*PROMPT*
Task for the records below: count the lines that contain the word "butter" and give only that number.

*Web interface edit records*
== Segment start ==

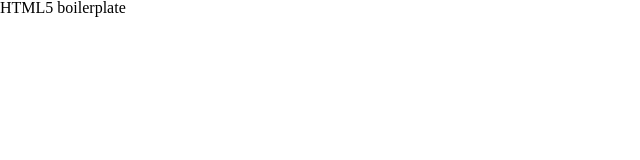
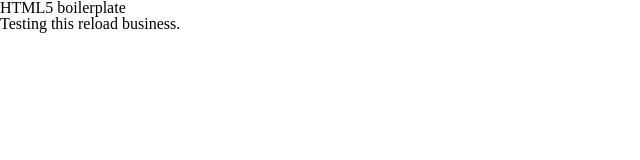
Before and after one commit to kpiering/demoweb, a website: page index.html in a window 1280 px wide. Shown: the whole page, without its empty margins (0-640 px from the left). Drawn offline with nearby package versions, Linux system fonts and the light colour scheme.

Commit message:
Live-reload server!
- added live-server to devDependencies
- added `npm start` command
- put some things to demonstrate in html/css

```diff
--- a/_css/style.css
+++ b/_css/style.css
@@ -71,3 +71,7 @@ table{
     $MAIN
 \*------------------------------------*/
 /* GO! */
+
+html {
+    background-color: white;
+}
--- a/index.html
+++ b/index.html
@@ -12,6 +12,9 @@
 <body id="home">
 
 	<h1>HTML5 boilerplate</h1>
+
+	<p>Testing this reload business.</p>
+
 	<script src="node_modules/jquery/dist/jquery.slim.min.js"></script>
 </body>
 </html>
--- a/package.json
+++ b/package.json
@@ -4,7 +4,8 @@
   "description": "Some sample web app.",
   "main": "index.html",
   "scripts": {
-    "test": "echo \"Error: no test specified\" && exit 1"
+    "test": "echo \"Error: no test specified\" && exit 1",
+    "start": "live-server"
   },
   "repository": {
     "type": "git",
@@ -18,5 +19,8 @@
   "homepage": "https://github.com/kpiering/demoweb#readme",
   "dependencies": {
     "jquery": "^3.2.1"
+  },
+  "devDependencies": {
+    "live-server": "^1.2.0"
   }
 }
```
Also changed, not shown: 1 other file.
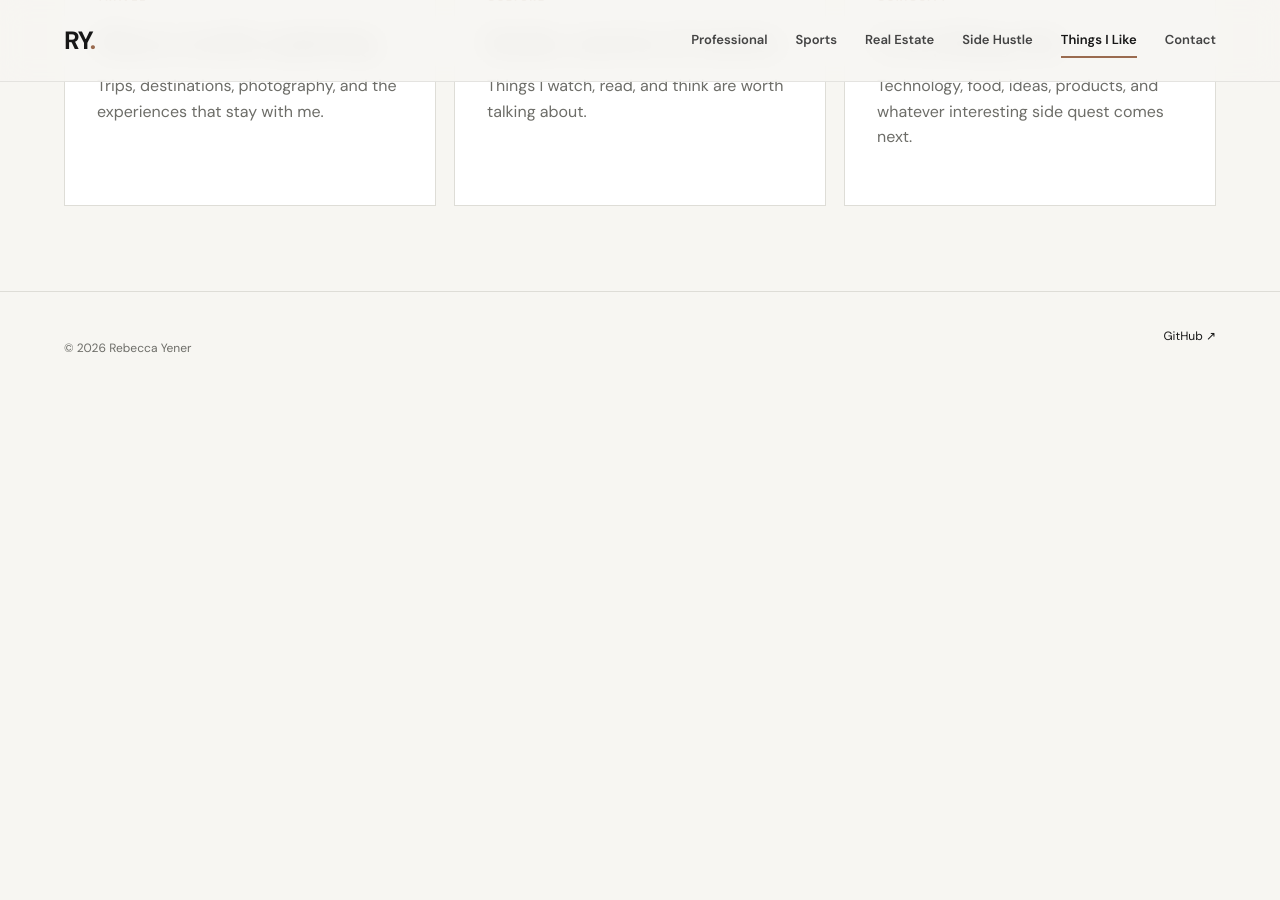
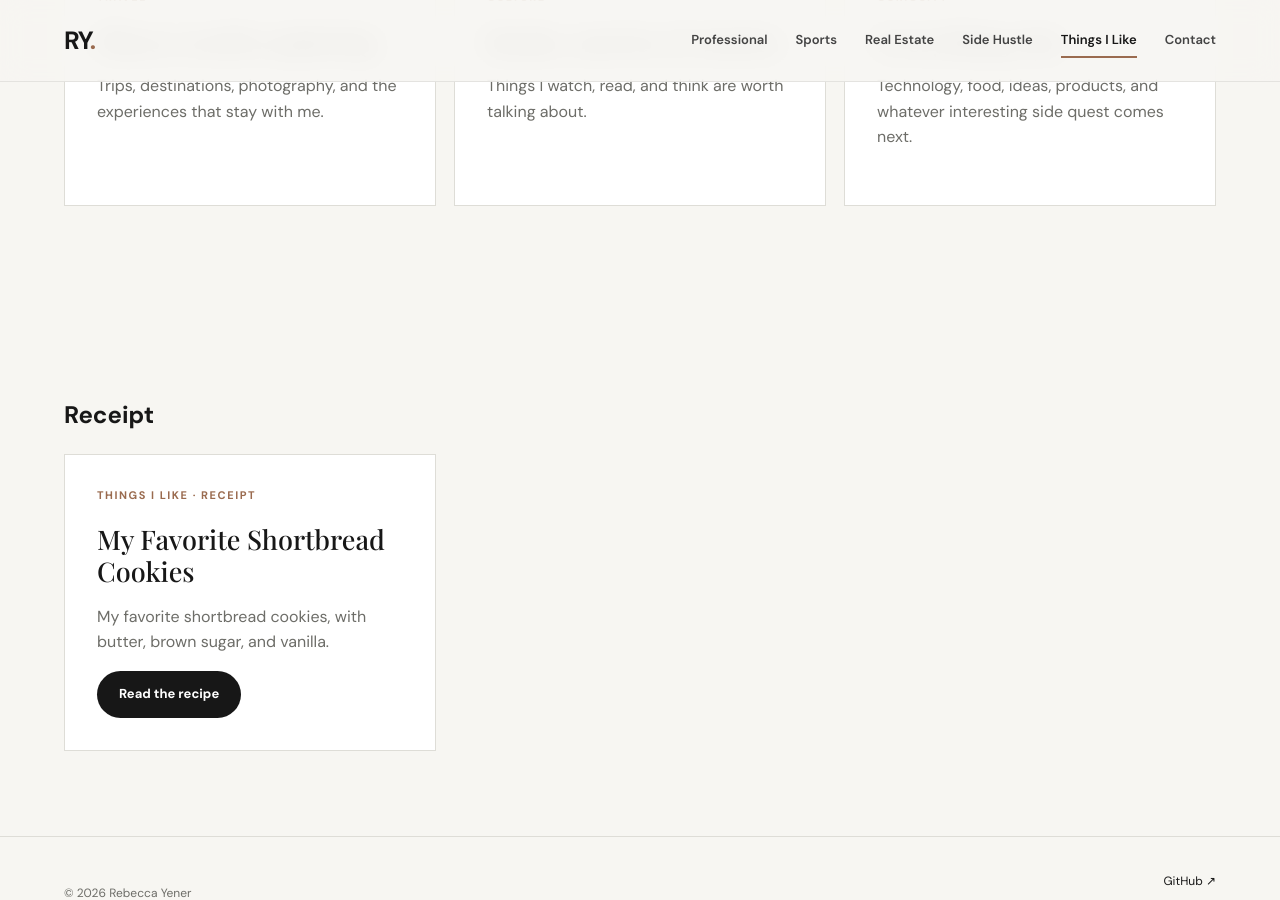
Before and after one commit to High4Ferrum/Rebeccashub, a Jekyll site: the page built from things-i-like.md, in a window 1280 px wide and 900 px high, scrolled down 603 px. Built offline with Jekyll 4.4.1, drawn with Linux system fonts in a browser that asks for light colours; before the commit the page ends 1008 px from its top, so only the background shows below that.

Commit message:
Add favorite shortbread cookies to Things I Like with Receipt label

```diff
--- /dev/null
+++ b/_posts/2026-09-19-my-favorite-shortbread-cookies.md
@@ -0,0 +1,41 @@
+---
+layout: post
+title: "My Favorite Shortbread Cookies"
+date: 2026-09-19
+section: things
+categories: [things-i-like]
+tags: [Receipt]
+excerpt: "My favorite shortbread cookies, with butter, brown sugar, and vanilla."
+---
+
+<article class="wrap section" style="max-width: 760px;">
+<header>
+<p class="eyebrow"><a href="{{ '/things-i-like/' | relative_url }}">Things I Like</a> · Receipt</p>
+<h1 style="font-family: 'Playfair Display', Georgia, serif; font-size: clamp(34px, 5vw, 56px); line-height: 1.15;">{{ page.title }}</h1>
+<p>By Rebecca Yener · <time datetime="2026-09-19">September 19, 2026</time></p>
+</header>
+<div markdown="1">
+
+## Ingredients
+
+- 1 cup (8 oz / 225 g) butter, at room temperature
+- 1/2 cup (3 oz / 85 g) brown sugar
+- 1/4 cup (2 oz / 57 g) sugar
+- 1 teaspoon vanilla extract
+- 1 egg
+- 2 1/2 cups (12 1/2 oz / 355 g) all-purpose flour
+
+## Instructions
+
+1. In a large bowl, mix butter, brown sugar, and white sugar until light and fluffy.
+2. Add in the egg and vanilla and mix.
+3. Fold in the flour.
+4. Bring the dough into a ball and divide in half. Roll each half into an 8-inch log, then wrap it in plastic wrap. Twist the ends of the plastic wrap tightly to create a compact, even log. Chill the dough for 2 hours to overnight.
+5. When ready to bake, preheat your oven to 350°F (180°C), then line 2 cookie sheets with parchment paper.
+6. Remove the logs of dough from the fridge and unwrap them. Using a large, sharp knife, slice each log into 1/2-inch rounds.
+7. Arrange the sliced cookies on the cookie sheets about 1 inch apart.
+8. Bake the cookies for 18–20 minutes until lightly golden and slightly crispy.
+
+</div>
+<p><a class="button" href="{{ '/things-i-like/' | relative_url }}">Back to Things I Like</a></p>
+</article>
--- a/things-i-like.md
+++ b/things-i-like.md
@@ -28,3 +28,19 @@ permalink: /things-i-like/
     <p>Technology, food, ideas, products, and whatever interesting side quest comes next.</p>
   </article>
 </section>
+
+<section class="wrap section" aria-labelledby="receipt-heading">
+  <h2 id="receipt-heading">Receipt</h2>
+  <div class="card-grid">
+    {% for post in site.categories.things-i-like %}
+    {% if post.tags contains 'Receipt' %}
+    <article class="card">
+      <p class="eyebrow">Things I Like · Receipt</p>
+      <h3><a href="{{ post.url | relative_url }}">{{ post.title }}</a></h3>
+      <p>{{ post.excerpt | strip_html }}</p>
+      <a class="button" href="{{ post.url | relative_url }}">Read the recipe</a>
+    </article>
+    {% endif %}
+    {% endfor %}
+  </div>
+</section>
```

== Segment end ==

*REPLY*
3